━━ MATERIALS PROVIDED ━━

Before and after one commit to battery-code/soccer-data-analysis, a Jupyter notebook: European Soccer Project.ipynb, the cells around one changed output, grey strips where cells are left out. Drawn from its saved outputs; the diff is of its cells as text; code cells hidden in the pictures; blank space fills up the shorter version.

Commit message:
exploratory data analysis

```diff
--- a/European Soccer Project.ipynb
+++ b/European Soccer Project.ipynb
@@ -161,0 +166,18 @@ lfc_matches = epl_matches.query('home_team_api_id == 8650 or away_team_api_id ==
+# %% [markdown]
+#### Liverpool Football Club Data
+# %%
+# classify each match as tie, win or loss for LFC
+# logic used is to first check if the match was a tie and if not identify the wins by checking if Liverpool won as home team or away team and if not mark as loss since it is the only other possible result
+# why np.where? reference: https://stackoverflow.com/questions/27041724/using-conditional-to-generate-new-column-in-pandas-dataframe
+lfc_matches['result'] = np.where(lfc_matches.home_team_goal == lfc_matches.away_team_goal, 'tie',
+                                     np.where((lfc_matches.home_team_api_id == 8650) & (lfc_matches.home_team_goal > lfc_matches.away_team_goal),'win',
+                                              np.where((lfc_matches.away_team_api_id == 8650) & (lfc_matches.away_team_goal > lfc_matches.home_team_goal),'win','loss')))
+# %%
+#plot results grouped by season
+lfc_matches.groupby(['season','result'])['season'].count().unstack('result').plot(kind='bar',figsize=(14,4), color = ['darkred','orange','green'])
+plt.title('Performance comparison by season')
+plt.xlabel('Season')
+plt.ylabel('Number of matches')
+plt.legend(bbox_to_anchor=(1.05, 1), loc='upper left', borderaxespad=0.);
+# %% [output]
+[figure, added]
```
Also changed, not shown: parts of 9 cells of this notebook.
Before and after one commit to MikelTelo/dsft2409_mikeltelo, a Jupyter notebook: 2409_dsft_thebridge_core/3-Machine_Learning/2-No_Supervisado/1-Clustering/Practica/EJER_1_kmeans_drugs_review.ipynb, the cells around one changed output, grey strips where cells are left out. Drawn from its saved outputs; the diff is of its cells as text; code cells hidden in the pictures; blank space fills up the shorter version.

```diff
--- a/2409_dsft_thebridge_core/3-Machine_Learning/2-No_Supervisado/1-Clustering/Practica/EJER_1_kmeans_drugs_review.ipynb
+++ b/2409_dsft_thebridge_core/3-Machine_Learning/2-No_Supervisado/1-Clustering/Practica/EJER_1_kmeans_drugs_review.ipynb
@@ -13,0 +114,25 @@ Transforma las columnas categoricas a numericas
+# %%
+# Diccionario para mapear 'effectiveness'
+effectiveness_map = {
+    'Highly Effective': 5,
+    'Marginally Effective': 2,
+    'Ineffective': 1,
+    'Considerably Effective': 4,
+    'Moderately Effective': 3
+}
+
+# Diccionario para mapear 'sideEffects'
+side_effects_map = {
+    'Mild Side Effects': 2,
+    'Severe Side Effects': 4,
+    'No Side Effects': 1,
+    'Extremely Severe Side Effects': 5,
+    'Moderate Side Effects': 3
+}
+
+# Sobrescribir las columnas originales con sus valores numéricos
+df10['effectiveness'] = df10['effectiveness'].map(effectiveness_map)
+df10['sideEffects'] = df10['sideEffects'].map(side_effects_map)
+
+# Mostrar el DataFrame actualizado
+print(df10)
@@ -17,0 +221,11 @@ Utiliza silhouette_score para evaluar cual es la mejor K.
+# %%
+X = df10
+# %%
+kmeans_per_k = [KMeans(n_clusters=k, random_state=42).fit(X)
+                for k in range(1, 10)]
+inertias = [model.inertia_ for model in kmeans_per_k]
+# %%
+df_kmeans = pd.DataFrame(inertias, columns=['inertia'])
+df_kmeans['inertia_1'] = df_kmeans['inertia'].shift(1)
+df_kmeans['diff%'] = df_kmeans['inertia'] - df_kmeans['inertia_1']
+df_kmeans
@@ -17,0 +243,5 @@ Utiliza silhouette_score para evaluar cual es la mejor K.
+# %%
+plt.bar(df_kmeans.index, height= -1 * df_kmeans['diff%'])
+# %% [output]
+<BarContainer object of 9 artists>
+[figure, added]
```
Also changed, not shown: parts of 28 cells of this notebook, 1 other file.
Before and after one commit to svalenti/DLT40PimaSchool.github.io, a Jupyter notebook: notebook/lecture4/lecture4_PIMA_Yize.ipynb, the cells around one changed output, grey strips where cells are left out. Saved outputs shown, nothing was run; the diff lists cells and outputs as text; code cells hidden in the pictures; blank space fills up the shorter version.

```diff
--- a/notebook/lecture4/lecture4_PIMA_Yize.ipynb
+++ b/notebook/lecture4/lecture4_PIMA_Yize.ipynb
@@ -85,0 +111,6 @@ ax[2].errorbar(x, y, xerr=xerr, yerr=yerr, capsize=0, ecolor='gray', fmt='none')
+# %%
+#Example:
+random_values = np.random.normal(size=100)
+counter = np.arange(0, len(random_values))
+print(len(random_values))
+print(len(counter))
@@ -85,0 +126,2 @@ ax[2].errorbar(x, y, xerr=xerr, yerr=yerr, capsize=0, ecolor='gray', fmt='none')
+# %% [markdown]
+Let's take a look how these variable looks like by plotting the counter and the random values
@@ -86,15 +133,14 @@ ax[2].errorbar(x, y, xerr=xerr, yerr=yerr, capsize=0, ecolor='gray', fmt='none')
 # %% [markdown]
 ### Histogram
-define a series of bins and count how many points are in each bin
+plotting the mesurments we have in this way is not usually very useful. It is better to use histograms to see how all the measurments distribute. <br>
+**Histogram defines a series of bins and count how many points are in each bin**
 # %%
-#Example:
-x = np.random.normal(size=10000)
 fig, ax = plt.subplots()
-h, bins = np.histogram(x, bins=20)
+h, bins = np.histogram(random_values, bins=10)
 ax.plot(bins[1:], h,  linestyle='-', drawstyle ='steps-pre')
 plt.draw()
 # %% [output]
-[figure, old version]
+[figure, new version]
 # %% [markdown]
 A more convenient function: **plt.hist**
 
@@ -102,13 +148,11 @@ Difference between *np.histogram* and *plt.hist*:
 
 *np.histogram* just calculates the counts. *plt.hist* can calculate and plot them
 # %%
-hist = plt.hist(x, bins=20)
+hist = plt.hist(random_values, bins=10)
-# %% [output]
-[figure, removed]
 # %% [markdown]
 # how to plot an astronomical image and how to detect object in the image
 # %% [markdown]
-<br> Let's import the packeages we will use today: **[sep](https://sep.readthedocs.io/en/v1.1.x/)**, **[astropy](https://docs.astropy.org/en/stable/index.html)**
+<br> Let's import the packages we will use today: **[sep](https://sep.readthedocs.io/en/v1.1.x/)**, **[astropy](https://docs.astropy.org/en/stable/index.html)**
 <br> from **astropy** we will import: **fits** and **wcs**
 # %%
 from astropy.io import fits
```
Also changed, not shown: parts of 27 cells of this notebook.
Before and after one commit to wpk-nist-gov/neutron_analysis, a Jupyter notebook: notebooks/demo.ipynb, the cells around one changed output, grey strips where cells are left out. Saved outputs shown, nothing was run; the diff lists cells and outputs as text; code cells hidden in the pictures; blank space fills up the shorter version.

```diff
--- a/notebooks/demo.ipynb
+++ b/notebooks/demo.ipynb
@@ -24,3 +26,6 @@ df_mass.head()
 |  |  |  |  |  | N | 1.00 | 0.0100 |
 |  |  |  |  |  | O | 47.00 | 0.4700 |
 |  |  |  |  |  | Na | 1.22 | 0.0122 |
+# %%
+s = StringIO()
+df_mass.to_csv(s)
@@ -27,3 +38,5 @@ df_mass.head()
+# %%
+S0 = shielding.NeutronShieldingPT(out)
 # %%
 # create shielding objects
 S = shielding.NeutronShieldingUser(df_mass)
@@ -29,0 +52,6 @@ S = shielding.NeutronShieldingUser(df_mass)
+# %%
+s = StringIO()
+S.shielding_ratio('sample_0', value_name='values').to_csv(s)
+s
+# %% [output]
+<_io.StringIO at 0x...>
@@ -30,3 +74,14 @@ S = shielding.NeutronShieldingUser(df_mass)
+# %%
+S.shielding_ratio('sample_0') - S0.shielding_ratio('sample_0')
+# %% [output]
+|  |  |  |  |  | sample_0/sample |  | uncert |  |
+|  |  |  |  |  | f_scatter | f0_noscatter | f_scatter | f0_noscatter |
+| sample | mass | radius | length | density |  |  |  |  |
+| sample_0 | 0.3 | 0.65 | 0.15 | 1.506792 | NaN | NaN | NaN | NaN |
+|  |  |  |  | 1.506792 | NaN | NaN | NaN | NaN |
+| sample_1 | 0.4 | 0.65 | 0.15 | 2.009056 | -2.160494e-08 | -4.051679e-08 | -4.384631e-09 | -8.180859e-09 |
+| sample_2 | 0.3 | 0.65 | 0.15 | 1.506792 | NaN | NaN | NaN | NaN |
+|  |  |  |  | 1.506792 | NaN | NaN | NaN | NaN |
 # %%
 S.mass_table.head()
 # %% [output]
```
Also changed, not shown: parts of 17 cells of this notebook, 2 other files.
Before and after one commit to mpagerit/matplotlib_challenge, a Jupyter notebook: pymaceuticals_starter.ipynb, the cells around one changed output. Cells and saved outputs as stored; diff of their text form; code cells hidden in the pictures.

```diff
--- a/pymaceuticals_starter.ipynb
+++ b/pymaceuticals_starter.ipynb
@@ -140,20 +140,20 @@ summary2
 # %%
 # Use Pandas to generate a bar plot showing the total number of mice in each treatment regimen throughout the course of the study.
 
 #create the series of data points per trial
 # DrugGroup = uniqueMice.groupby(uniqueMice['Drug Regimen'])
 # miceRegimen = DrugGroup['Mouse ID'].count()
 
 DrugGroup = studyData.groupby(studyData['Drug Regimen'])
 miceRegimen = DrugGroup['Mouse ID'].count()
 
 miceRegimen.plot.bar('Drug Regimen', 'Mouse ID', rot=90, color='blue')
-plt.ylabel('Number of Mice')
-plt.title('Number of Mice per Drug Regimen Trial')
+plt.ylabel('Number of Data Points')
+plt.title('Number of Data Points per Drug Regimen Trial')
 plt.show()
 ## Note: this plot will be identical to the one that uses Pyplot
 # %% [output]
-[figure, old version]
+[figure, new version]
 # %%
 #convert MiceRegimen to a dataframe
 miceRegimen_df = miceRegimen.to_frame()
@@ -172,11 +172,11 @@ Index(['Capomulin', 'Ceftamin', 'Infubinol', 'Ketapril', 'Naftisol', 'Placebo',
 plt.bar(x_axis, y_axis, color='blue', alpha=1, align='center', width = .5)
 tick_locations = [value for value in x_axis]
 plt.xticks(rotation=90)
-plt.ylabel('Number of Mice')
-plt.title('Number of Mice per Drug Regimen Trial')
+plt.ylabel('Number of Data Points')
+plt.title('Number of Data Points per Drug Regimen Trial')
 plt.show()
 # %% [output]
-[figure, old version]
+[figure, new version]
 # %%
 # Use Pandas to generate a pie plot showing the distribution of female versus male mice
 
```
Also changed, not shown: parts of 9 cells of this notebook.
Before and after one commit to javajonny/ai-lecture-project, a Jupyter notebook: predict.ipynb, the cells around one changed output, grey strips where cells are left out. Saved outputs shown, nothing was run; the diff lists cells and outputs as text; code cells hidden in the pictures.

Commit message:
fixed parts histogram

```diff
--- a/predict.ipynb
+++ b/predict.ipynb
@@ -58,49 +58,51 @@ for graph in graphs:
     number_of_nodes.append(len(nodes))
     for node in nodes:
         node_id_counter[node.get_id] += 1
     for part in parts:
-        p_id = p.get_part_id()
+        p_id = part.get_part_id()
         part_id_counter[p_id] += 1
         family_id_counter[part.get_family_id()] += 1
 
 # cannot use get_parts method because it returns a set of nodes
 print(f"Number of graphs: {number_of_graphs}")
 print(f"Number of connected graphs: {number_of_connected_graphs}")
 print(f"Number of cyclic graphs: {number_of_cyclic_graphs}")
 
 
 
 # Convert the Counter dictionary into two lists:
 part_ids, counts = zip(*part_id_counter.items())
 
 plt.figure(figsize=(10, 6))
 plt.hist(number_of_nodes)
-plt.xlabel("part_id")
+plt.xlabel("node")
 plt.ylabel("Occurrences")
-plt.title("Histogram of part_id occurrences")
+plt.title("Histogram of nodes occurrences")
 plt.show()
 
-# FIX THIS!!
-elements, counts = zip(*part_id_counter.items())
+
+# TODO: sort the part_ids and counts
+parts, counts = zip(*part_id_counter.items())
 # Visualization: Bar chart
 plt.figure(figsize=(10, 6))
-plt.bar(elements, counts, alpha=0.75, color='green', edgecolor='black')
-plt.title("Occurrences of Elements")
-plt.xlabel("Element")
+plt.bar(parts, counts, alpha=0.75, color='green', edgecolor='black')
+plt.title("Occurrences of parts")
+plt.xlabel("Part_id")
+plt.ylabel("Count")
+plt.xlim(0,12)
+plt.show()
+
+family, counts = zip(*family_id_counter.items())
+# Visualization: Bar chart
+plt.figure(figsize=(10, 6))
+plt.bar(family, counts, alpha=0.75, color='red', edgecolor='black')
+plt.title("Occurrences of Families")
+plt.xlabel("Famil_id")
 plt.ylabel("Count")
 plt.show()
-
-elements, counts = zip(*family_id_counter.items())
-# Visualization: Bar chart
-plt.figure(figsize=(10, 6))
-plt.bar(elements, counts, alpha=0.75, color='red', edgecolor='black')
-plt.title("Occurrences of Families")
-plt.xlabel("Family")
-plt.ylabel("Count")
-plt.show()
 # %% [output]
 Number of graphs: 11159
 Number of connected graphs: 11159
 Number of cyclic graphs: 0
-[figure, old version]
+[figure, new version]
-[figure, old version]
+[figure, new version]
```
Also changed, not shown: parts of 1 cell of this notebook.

━━━

» WHAT TO DO
Look through the entries and return every line where "xlabel" appears.

» RESULT OF THE TASK
+plt.xlabel('Season')
-plt.xlabel("part_id")
+plt.xlabel("node")
-plt.xlabel("Element")
+plt.xlabel("Part_id")
+plt.xlabel("Famil_id")
-plt.xlabel("Family")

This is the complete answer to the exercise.